Why You Shouldn’t Hug Your Knees Into Your Chest After a Backbend Practice
For exclusive access to all our stories, including sequences, teacher tips, video classes, and more, join Outside+ today.
So you’re wrapping up a big, juicy backbend practice, and you just finished your last Urdhva Dhanurasana (Upward Bow Pose). You feel good. And you know what would make you feel even better? Rewarding yourself by hugging your knees into your chest.
Well, not so fast.
On Saturday, in a sunlit classroom nestled amid the redwoods at the yoga retreat center 1440 Multiversity for Yoga Journal’s event, The Practice, master teachers Colleen Saidman Yee and Rodney Yee were leading a 90-minute backbend sequence.
Toward the end of the practice, once students had finished their Bridge and Upward Bow Poses, they wanted to do just that: Give themselves a hug. Here, Colleen and Rodney share why forward bending after a long series of backbends may be harmful to your spine, along with what you should do instead for optimal back health.
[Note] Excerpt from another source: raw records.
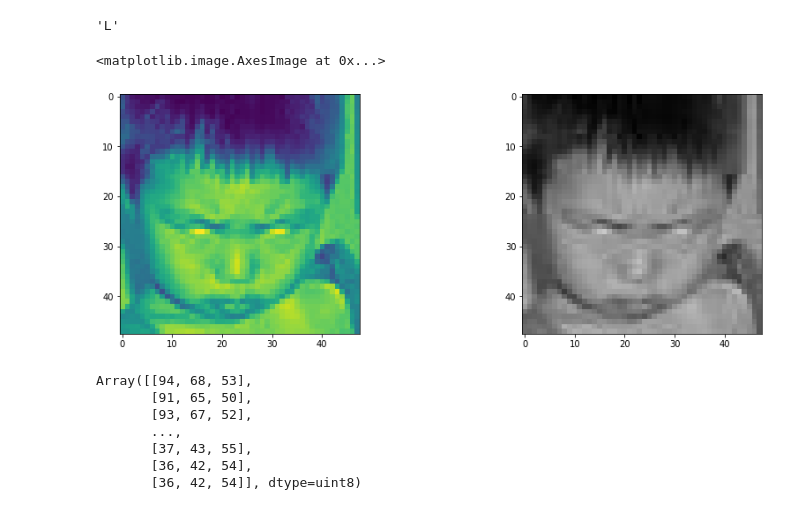
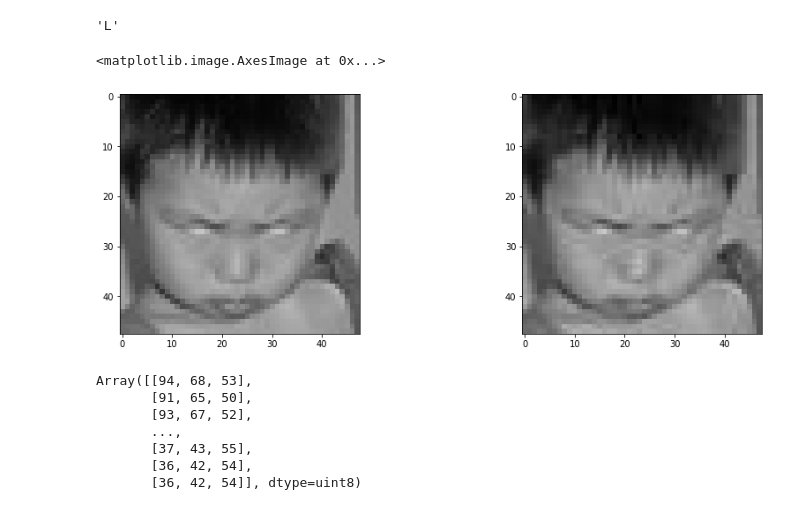
Before and after one commit to kode-git/vfer, a Jupyter notebook: ViT_Face_Emotion_Recognition.ipynb, the cells around one changed output. Saved outputs shown, nothing was run; the diff lists cells and outputs as text; code cells hidden in the pictures.

```diff
--- a/ViT_Face_Emotion_Recognition.ipynb
+++ b/ViT_Face_Emotion_Recognition.ipynb
@@ -985,28 +983,28 @@ image.mode # L is gray-scale
 # %%
 # test image in L mode
 test = '/content/drive/MyDrive/Datasets/FER-2013/train/anger/Training_10118481.jpg'
 pic = imageio.imread(test)
 image = Image.open(test)
 
 # convert to RGB
 image = image.convert('RGB')
-
+im_rgb = cv2.cvtColor(pic, cv2.COLOR_BGR2RGB)
 # temporal saving
 tmp = '/content/test.jpg'
 image.save(tmp)
 pic2 = imageio.imread(tmp)
 
 # remove temporal image
 os.remove(tmp)
 
 # plot the result and compare with L and RGB version
 fig, ax = plt.subplots(nrows = 1, ncols=2, figsize=(15,5))
 ax1, ax2 = ax
-ax1.imshow(pic[ :, :])
+ax1.imshow(im_rgb[ :, :])
 ax2.imshow(pic2[:,:,:])
 # %% [output]
 <matplotlib.image.AxesImage at 0x...>
-[figure, old version]
+[figure, new version]
 # %%
 pic3 = imageio.imread("/content/drive/MyDrive/Datasets/AffectNet/train_class/anger/Copia di image0000006.jpg")
 pic3[0] # Array of pixel values for a colored image
```
Also changed, not shown: parts of 8 cells of this notebook.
Want to learn more? Join Colleen for Yoga for Inner Peace, 3-month course that will help you release your emotions and get rid of that nagging feeling that you are not enough (click here to sign up). Or join Rodney for his Master Class: Pranayama through Urban Zen Integrative Therapy, an intensive workshop that will explore the fundamentals of breathwork like you never have before (click here to sign up).